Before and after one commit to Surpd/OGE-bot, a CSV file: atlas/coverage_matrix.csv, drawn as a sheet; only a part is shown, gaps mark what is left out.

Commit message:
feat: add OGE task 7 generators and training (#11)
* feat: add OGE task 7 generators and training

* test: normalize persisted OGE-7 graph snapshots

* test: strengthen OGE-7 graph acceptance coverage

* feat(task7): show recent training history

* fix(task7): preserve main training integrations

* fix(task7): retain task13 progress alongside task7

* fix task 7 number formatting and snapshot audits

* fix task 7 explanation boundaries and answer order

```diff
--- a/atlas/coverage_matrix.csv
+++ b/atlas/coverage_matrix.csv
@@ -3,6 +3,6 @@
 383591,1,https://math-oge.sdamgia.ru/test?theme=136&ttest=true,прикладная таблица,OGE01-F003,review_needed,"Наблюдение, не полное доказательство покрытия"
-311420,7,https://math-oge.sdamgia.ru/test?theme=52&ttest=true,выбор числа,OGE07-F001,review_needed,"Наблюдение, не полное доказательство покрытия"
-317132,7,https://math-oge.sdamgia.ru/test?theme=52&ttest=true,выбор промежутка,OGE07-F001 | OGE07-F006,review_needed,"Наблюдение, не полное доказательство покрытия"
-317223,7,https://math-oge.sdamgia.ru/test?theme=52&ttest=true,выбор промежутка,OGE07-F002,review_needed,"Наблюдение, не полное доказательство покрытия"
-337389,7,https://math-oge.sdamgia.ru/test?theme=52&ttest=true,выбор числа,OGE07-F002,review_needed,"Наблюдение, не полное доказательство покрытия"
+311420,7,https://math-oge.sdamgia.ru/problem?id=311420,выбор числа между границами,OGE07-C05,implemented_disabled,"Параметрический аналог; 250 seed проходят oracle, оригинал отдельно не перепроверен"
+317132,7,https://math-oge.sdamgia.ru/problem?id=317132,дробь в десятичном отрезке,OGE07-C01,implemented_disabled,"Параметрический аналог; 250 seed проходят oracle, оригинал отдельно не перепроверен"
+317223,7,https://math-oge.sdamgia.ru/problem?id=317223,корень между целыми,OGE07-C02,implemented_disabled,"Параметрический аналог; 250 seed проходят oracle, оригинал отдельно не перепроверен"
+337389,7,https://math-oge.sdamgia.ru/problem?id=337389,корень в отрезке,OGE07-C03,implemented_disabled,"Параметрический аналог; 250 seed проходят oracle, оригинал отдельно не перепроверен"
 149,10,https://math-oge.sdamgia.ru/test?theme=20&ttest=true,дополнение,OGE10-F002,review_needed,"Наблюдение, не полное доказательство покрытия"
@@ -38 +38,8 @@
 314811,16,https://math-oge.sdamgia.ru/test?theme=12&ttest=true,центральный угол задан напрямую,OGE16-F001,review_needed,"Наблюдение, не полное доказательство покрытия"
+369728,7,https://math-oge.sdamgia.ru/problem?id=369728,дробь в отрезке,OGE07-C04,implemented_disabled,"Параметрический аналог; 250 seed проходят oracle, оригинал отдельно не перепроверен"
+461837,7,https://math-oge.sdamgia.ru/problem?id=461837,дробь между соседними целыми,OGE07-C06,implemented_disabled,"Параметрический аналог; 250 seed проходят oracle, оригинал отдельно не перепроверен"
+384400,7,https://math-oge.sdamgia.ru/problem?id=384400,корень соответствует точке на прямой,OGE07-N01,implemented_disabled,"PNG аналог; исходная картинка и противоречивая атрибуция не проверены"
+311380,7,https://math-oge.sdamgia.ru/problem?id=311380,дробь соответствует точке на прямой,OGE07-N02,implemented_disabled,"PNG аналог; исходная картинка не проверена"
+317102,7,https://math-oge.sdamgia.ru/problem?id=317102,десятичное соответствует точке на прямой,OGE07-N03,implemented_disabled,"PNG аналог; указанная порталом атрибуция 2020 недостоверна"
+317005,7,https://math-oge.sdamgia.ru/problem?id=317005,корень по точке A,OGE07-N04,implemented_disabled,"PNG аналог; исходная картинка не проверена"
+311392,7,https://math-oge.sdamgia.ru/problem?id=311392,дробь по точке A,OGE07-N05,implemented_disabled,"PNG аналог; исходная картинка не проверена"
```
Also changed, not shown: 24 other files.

-.-.-

Copy the entries above exactly, so that each line matches the original.

### YOUR RESPONSE
Before and after one commit to Surpd/OGE-bot, a CSV file: atlas/coverage_matrix.csv, drawn as a sheet; only a part is shown, gaps mark what is left out.

Commit message:
feat: add OGE task 7 generators and training (#11)
* feat: add OGE task 7 generators and training

* test: normalize persisted OGE-7 graph snapshots

* test: strengthen OGE-7 graph acceptance coverage

* feat(task7): show recent training history

* fix(task7): preserve main training integrations

* fix(task7): retain task13 progress alongside task7

* fix task 7 number formatting and snapshot audits

* fix task 7 explanation boundaries and answer order

```diff
--- a/atlas/coverage_matrix.csv
+++ b/atlas/coverage_matrix.csv
@@ -3,6 +3,6 @@
 383591,1,https://math-oge.sdamgia.ru/test?theme=136&ttest=true,прикладная таблица,OGE01-F003,review_needed,"Наблюдение, не полное доказательство покрытия"
-311420,7,https://math-oge.sdamgia.ru/test?theme=52&ttest=true,выбор числа,OGE07-F001,review_needed,"Наблюдение, не полное доказательство покрытия"
-317132,7,https://math-oge.sdamgia.ru/test?theme=52&ttest=true,выбор промежутка,OGE07-F001 | OGE07-F006,review_needed,"Наблюдение, не полное доказательство покрытия"
-317223,7,https://math-oge.sdamgia.ru/test?theme=52&ttest=true,выбор промежутка,OGE07-F002,review_needed,"Наблюдение, не полное доказательство покрытия"
-337389,7,https://math-oge.sdamgia.ru/test?theme=52&ttest=true,выбор числа,OGE07-F002,review_needed,"Наблюдение, не полное доказательство покрытия"
+311420,7,https://math-oge.sdamgia.ru/problem?id=311420,выбор числа между границами,OGE07-C05,implemented_disabled,"Параметрический аналог; 250 seed проходят oracle, оригинал отдельно не перепроверен"
+317132,7,https://math-oge.sdamgia.ru/problem?id=317132,дробь в десятичном отрезке,OGE07-C01,implemented_disabled,"Параметрический аналог; 250 seed проходят oracle, оригинал отдельно не перепроверен"
+317223,7,https://math-oge.sdamgia.ru/problem?id=317223,корень между целыми,OGE07-C02,implemented_disabled,"Параметрический аналог; 250 seed проходят oracle, оригинал отдельно не перепроверен"
+337389,7,https://math-oge.sdamgia.ru/problem?id=337389,корень в отрезке,OGE07-C03,implemented_disabled,"Параметрический аналог; 250 seed проходят oracle, оригинал отдельно не перепроверен"
 149,10,https://math-oge.sdamgia.ru/test?theme=20&ttest=true,дополнение,OGE10-F002,review_needed,"Наблюдение, не полное доказательство покрытия"
@@ -38 +38,8 @@
 314811,16,https://math-oge.sdamgia.ru/test?theme=12&ttest=true,центральный угол задан напрямую,OGE16-F001,review_needed,"Наблюдение, не полное доказательство покрытия"
+369728,7,https://math-oge.sdamgia.ru/problem?id=369728,дробь в отрезке,OGE07-C04,implemented_disabled,"Параметрический аналог; 250 seed проходят oracle, оригинал отдельно не перепроверен"
+461837,7,https://math-oge.sdamgia.ru/problem?id=461837,дробь между соседними целыми,OGE07-C06,implemented_disabled,"Параметрический аналог; 250 seed проходят oracle, оригинал отдельно не перепроверен"
+384400,7,https://math-oge.sdamgia.ru/problem?id=384400,корень соответствует точке на прямой,OGE07-N01,implemented_disabled,"PNG аналог; исходная картинка и противоречивая атрибуция не проверены"
+311380,7,https://math-oge.sdamgia.ru/problem?id=311380,дробь соответствует точке на прямой,OGE07-N02,implemented_disabled,"PNG аналог; исходная картинка не проверена"
+317102,7,https://math-oge.sdamgia.ru/problem?id=317102,десятичное соответствует точке на прямой,OGE07-N03,implemented_disabled,"PNG аналог; указанная порталом атрибуция 2020 недостоверна"
+317005,7,https://math-oge.sdamgia.ru/problem?id=317005,корень по точке A,OGE07-N04,implemented_disabled,"PNG аналог; исходная картинка не проверена"
+311392,7,https://math-oge.sdamgia.ru/problem?id=311392,дробь по точке A,OGE07-N05,implemented_disabled,"PNG аналог; исходная картинка не проверена"
```
Also changed, not shown: 24 other files.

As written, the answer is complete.